Tia Dufour

resident Donald J. Trump takes questions from the press during a coronavirus update briefing Sunday, April 19, 2020, in the James S. Brady Press Briefing Room of the White House.

Kyla Henige, News Editor

Though COVID-19 has put everything on hold in the United States, President Donald Trump called for states to start opening at their own pace.

In a press conference on April 16, Trump officially gave governors the right to decide whether or not their state is allowed to be opened, or if they will remain quarantined until further notice. “We already know we’ll be opening up states, some states sooner than others,” said Trump. “And we think some of the states can actually open up before the deadline of May 1. And I think that will be a very exciting time indeed.” 

Some essential workers, such as Truck Driver Peter Stocco, agree with the president and believe that Illinois should end the shelter in place as long as appropriate precautions are taken. 

“I believe Illinois should open up, because I feel that they are overreacting about a virus that isn’t as deadly as other viruses, and there are more deaths in other scenarios such as the flu or suicide than there is for COVID-19,” says Stocco. “I think that we should’ve never closed down any businesses because they don’t close for other severe viruses.”

Stocco then went on to explain how COVID-19 seems to be based on two key factors: politics, and the relationship between the United States and China. 

Guidelines have been given to the states on how to figure out whether they are in the clear to reopen, but some states such as Georgia took Trump’s announcement as a way of reopening almost immediately.

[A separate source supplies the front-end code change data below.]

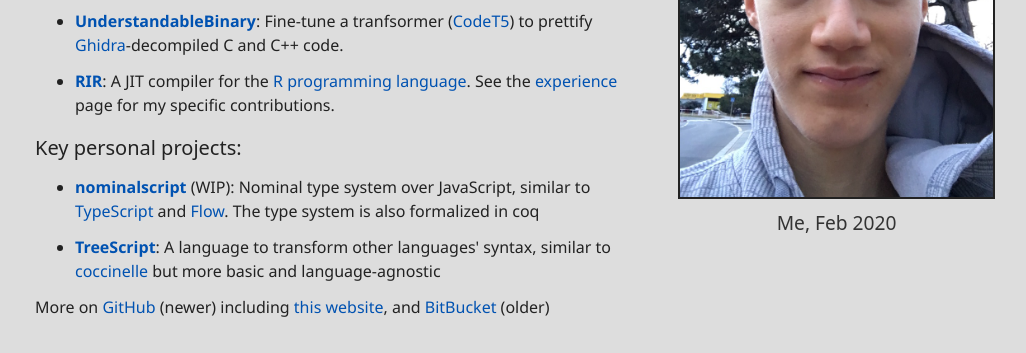
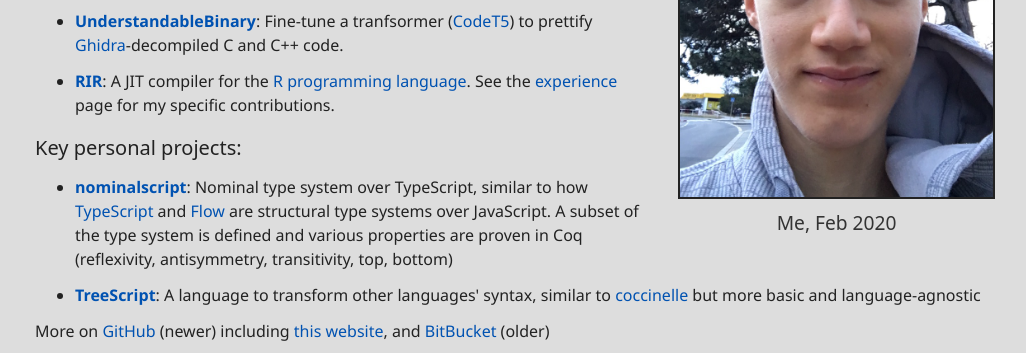
Before and after one commit to Jakobeha/personal-site, a plain HTML site: page index.html in a window 1280 px wide. Shown: the part 390-743 px from the top of the page, without its empty margins (125-1151 px from the left). Drawn offline with Linux system fonts and the light colour scheme; a web font is replaced by a local one.

Commit message:
publish (develop branch has the code)

```diff
--- a/index.html
+++ b/index.html
@@ -75,7 +75,7 @@
 <h4>Key personal projects:</h4>
 
 <ul>
-    <li><strong><a href="https://github.com/Jakobeha/nominalscript">nominalscript</a></strong> (WIP): Nominal type system over JavaScript, similar to <a href="https://www.typescriptlang.org/">TypeScript</a> and <a href="https://flow.org/">Flow</a>. The type system is also formalized in coq</li>
+    <li><strong><a href="https://github.com/Jakobeha/nominalscript">nominalscript</a></strong>: Nominal type system over TypeScript, similar to how <a href="https://www.typescriptlang.org/">TypeScript</a> and <a href="https://flow.org/">Flow</a> are structural type systems over JavaScript. A subset of the type system is defined and various properties are proven in Coq (reflexivity, antisymmetry, transitivity, top, bottom)</li>
     <li><strong><a href="https://github.com/Jakobeha/treescript">TreeScript</a></strong>: A language to transform other languages' syntax, similar to <a href="https://coccinelle.gitlabpages.inria.fr/website/">coccinelle</a> but more basic and language-agnostic</li>
 </ul>
 
```
Also changed, not shown: projects.html (+1 -1 lines), 1 other file.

Whereas states, such as Illinois, are continuing to follow social distancing, and may remain under quarantine throughout the month of May.

Some states that, if they don’t open up sooner rather than later, their economies sill suffer, and they will lose a lot of businesses, but some argue they’d rather lose those few businesses and have the country reopen safely, than risk having the virus restart.

Illinois doesn’t plan on reopening May 1. Instead, officials are going to wait and see if the curve goes down. Illinois Governor J.B. Pritzker hopes to get the state up and running by June. 

“I hope the reopening could occur before the end of May,” said Pritzker. “I think that the new normal that occurs here — and you know, I hope that it could occur before the end of May, but then again, it will be all based on whether people are getting sicker, and where we are in the curve.”

Trump’s guidelines outline a three-phase process, which will determine whether or not states should open. 

Phase one is the protocols that each state is taking right now, and if they go 14 days with a decrease in the number of cases, they can open up smaller areas such as churches but under strict policies, and move onto phase two. 

Phase two is where non-essential workers can go back to work, and places such as restaurants, schools, and other public areas can begin to open up. 

And after another 14 days of decreasing cases, states can move onto phase three where people can go out in public freely, resume to their normal lives and be unquarantined. But even after everyone’s life goes back to normal, it is recommended that everyone remains cautious, and make sure to keep yourself and families safe.

Even when states open up and everyone can resume their lives, the big question that remains is, “Will life go back to normal?”